Two MPhil Development Studies alum from Cambridge talk about their experience working at Genesis Analytics consultancy, giving an insight into their roles and some advice for students
About the Alumni
Emma Green is South African. She graduated with an MPhil in Development Studies at Cambridge University after doing a Bachelor of Commerce in economics and a Bachelor of Social Sciences in Politics, Philosophy and Economics at the University of Cape Town. She is now an economics consultant in the Shared Value and Impact practice at Genesis Analytics.
Majdoulene Kerish is a Jerusalemite. She graduated with an MPhil in Development Studies at Cambridge University after an engineering degree at Loughborough University (BEng) with a focus on sustainable engineering and project financing. She was top of the cohort for several years and won the best engineering management dissertation for 2017/2018. She is now in development consulting at Genesis Analytics, working on social sector financing as part of the human development practice, with a MENA region focus.
Why did you decide to join Genesis Analytics?
Emma Green: I joined Genesis Analytics (GA) because I wanted to do work that was meaningful and interesting. As a consultancy, working at GA means working on many different projects for a range of clients at once – no work day is the same. This would mean that I could constantly be learning about new development topics and getting exposure to different types of clients (private sector, public sector and donors). I also really liked the focus of GA on unlocking value in Africa particularly. Finally, a number of current employees spoke about how they enjoyed the culture and focus on personal development at the firm, which really appealed to me.
Majdoulene Kerish: After graduating from Cambridge University, I was based in Jerusalem and found myself joining a few other MPhil coursemates at GA. This was an exciting opportunity to work at an international firm with colleagues I’ve known before and shared a master’s degree with.
What excited me about joining GA was the fact that it’s growing rapidly in the MENA region. I actually joined through a friend working at GA, he told me: “Genesis Analytics is looking for someone to work on a project in Oman”. That was an opportunity to expand my professional experience beyond Jerusalem at times when everything was virtual and hand sanitiser-soaked fingers were the norm. Consequently, I joined the Human Development practice at Genesis Analytics and have been working with the Government of Oman and the Tawazun program set by his Majesty the Sultan. GA works across different sectors, clients and countries, which gives you a wide range of options to grow professionally.
What do you enjoy most about the role?
Emma Green: Working in the Shared Value and Impact practice at Genesis Analytics has stretched me to think about creative ways in which the private sector, government and non-profits can work together to deliver development outcomes.
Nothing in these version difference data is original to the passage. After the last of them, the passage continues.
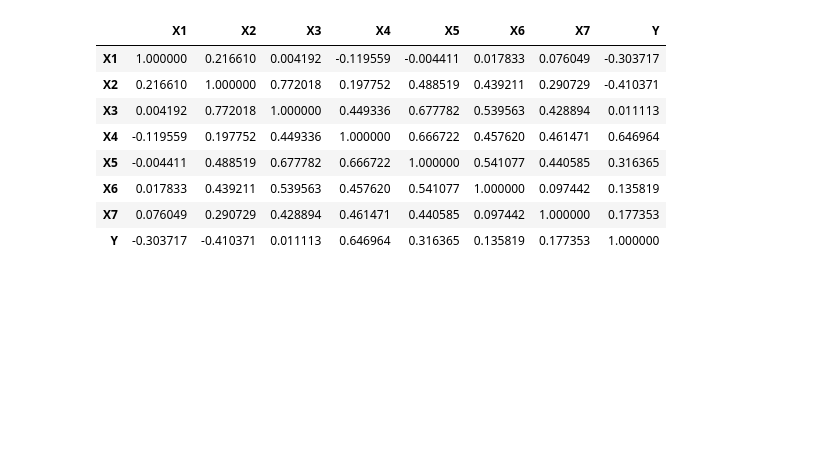
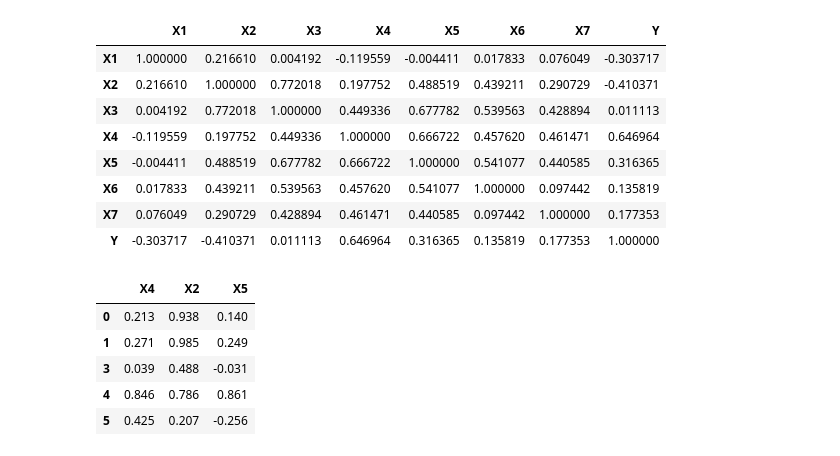
Before and after one commit to romaricoflores/bida406-predictive-analytics, a Jupyter notebook: week2/week2-notes.ipynb, the cells around one changed output. Saved outputs shown, nothing was run; the diff lists cells and outputs as text; code cells hidden in the pictures; blank space fills up the shorter version.

```diff
--- a/week2/week2-notes.ipynb
+++ b/week2/week2-notes.ipynb
@@ -221,3 +221,13 @@ df_drop.corr()
 | X6 | 0.017833 | 0.439211 | 0.539563 | 0.457620 | 0.541077 | 1.000000 | 0.097442 | 0.135819 |
 | X7 | 0.076049 | 0.290729 | 0.428894 | 0.461471 | 0.440585 | 0.097442 | 1.000000 | 0.177353 |
 | Y | -0.303717 | -0.410371 | 0.011113 | 0.646964 | 0.316365 | 0.135819 | 0.177353 | 1.000000 |
+# %%
+df_input = df_drop[["X4", "X2", "X5"]]
+df_input.head()
+# %% [output]
+|  | X4 | X2 | X5 |
+| 0 | 0.213 | 0.938 | 0.140 |
+| 1 | 0.271 | 0.985 | 0.249 |
+| 3 | 0.039 | 0.488 | -0.031 |
+| 4 | 0.846 | 0.786 | 0.861 |
+| 5 | 0.425 | 0.207 | -0.256 |
```
Also changed, not shown: parts of 6 cells of this notebook, 1 other file.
I have loved working with such a range of clients on many corporate impact, public policy and regulatory challenges that feel genuinely meaningful and interesting. I also appreciate the Genesis culture of personal development, cross-practice projects and social activities. It’s been a great place to work straight out of my MPhil in Development Studies at Cambridge University and I could not recommend it highly enough.
Majdoulene Kerish: Genesis is growing and expanding, and the human development practice team grew from just under ten members when I first joined a year ago to nearly 29 members as of November 2022, spread across different countries.
After a year+ at Genesis, being the first Middle East-based person, I worked on projects in Saudi Arabia, Oman, Jordan, Iraq and Morocco. I have worked for a short period of time at three offices so far (South Africa, Kenya, and the UK).
I have enjoyed the range of projects at the practice across countries, sectors and clients. In addition to the teamwork spirit, working remotely yet closely with seniors, along with the flexible working environment.
What advice do I have for students who are weighing up their career options?
Emma Green: For me, there are two key priorities to consider when weighing up your career: purpose/fulfilment and culture. First, when choosing what type of work to pursue, never compromise on doing something that you generally enjoy and that fulfils you – you spend too much time at your job not to enjoy it. Second, when choosing where to work, prioritise culture. Culture affects your workplace wellbeing, career progression and personal performance.
Majdoulene Kerish: When weighing up your career options, consider your goals when you applied for your degree. Speak to your tutor, graduates and career services and join as many events at Cambridge and get to know people in your community. These opportunities direct you to different market openings and connections and help you sharpen your ideas.